# [WORK TASK]
Any picture among the records should be left out, please; retype the rest exactly.

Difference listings

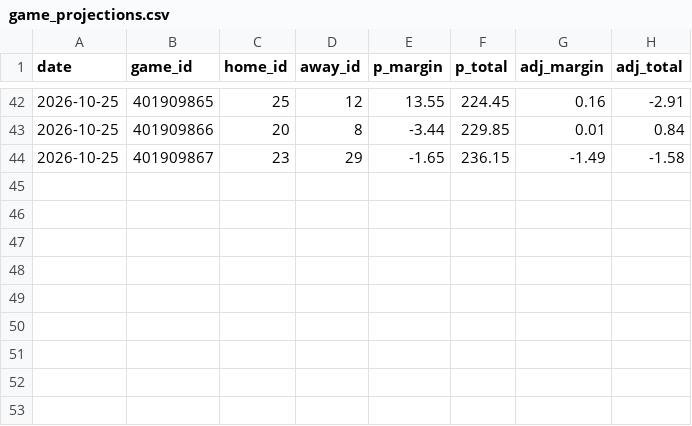
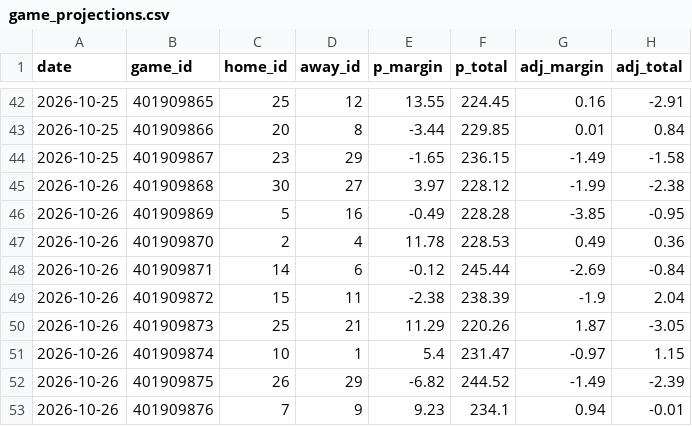
Before and after one commit to Juniorcarl/nba-predictor, a CSV file: data/logs/game_projections.csv, drawn as a sheet; only a part is shown, gaps mark what is left out.

```diff
--- a/data/logs/game_projections.csv
+++ b/data/logs/game_projections.csv
@@ -44 +44,10 @@ date,game_id,home_id,away_id,p_margin,p_total,adj_margin,adj_total
 2026-10-25,401909867,23,29,-1.65,236.15,-1.49,-1.58
+2026-10-26,401909868,30,27,3.97,228.12,-1.99,-2.38
+2026-10-26,401909869,5,16,-0.49,228.28,-3.85,-0.95
+2026-10-26,401909870,2,4,11.78,228.53,0.49,0.36
+2026-10-26,401909871,14,6,-0.12,245.44,-2.69,-0.84
+2026-10-26,401909872,15,11,-2.38,238.39,-1.9,2.04
+2026-10-26,401909873,25,21,11.29,220.26,1.87,-3.05
+2026-10-26,401909874,10,1,5.4,231.47,-0.97,1.15
+2026-10-26,401909875,26,29,-6.82,244.52,-1.49,-2.39
+2026-10-26,401909876,7,9,9.23,234.1,0.94,-0.01
```
Also changed, not shown: data/games/2027.csv, 13 other files.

# [ANSWER BELOW]
Before and after one commit to Juniorcarl/nba-predictor, a CSV file: data/logs/game_projections.csv, drawn as a sheet; only a part is shown, gaps mark what is left out.

```diff
--- a/data/logs/game_projections.csv
+++ b/data/logs/game_projections.csv
@@ -44 +44,10 @@ date,game_id,home_id,away_id,p_margin,p_total,adj_margin,adj_total
 2026-10-25,401909867,23,29,-1.65,236.15,-1.49,-1.58
+2026-10-26,401909868,30,27,3.97,228.12,-1.99,-2.38
+2026-10-26,401909869,5,16,-0.49,228.28,-3.85,-0.95
+2026-10-26,401909870,2,4,11.78,228.53,0.49,0.36
+2026-10-26,401909871,14,6,-0.12,245.44,-2.69,-0.84
+2026-10-26,401909872,15,11,-2.38,238.39,-1.9,2.04
+2026-10-26,401909873,25,21,11.29,220.26,1.87,-3.05
+2026-10-26,401909874,10,1,5.4,231.47,-0.97,1.15
+2026-10-26,401909875,26,29,-6.82,244.52,-1.49,-2.39
+2026-10-26,401909876,7,9,9.23,234.1,0.94,-0.01
```
Also changed, not shown: data/games/2027.csv, 13 other files.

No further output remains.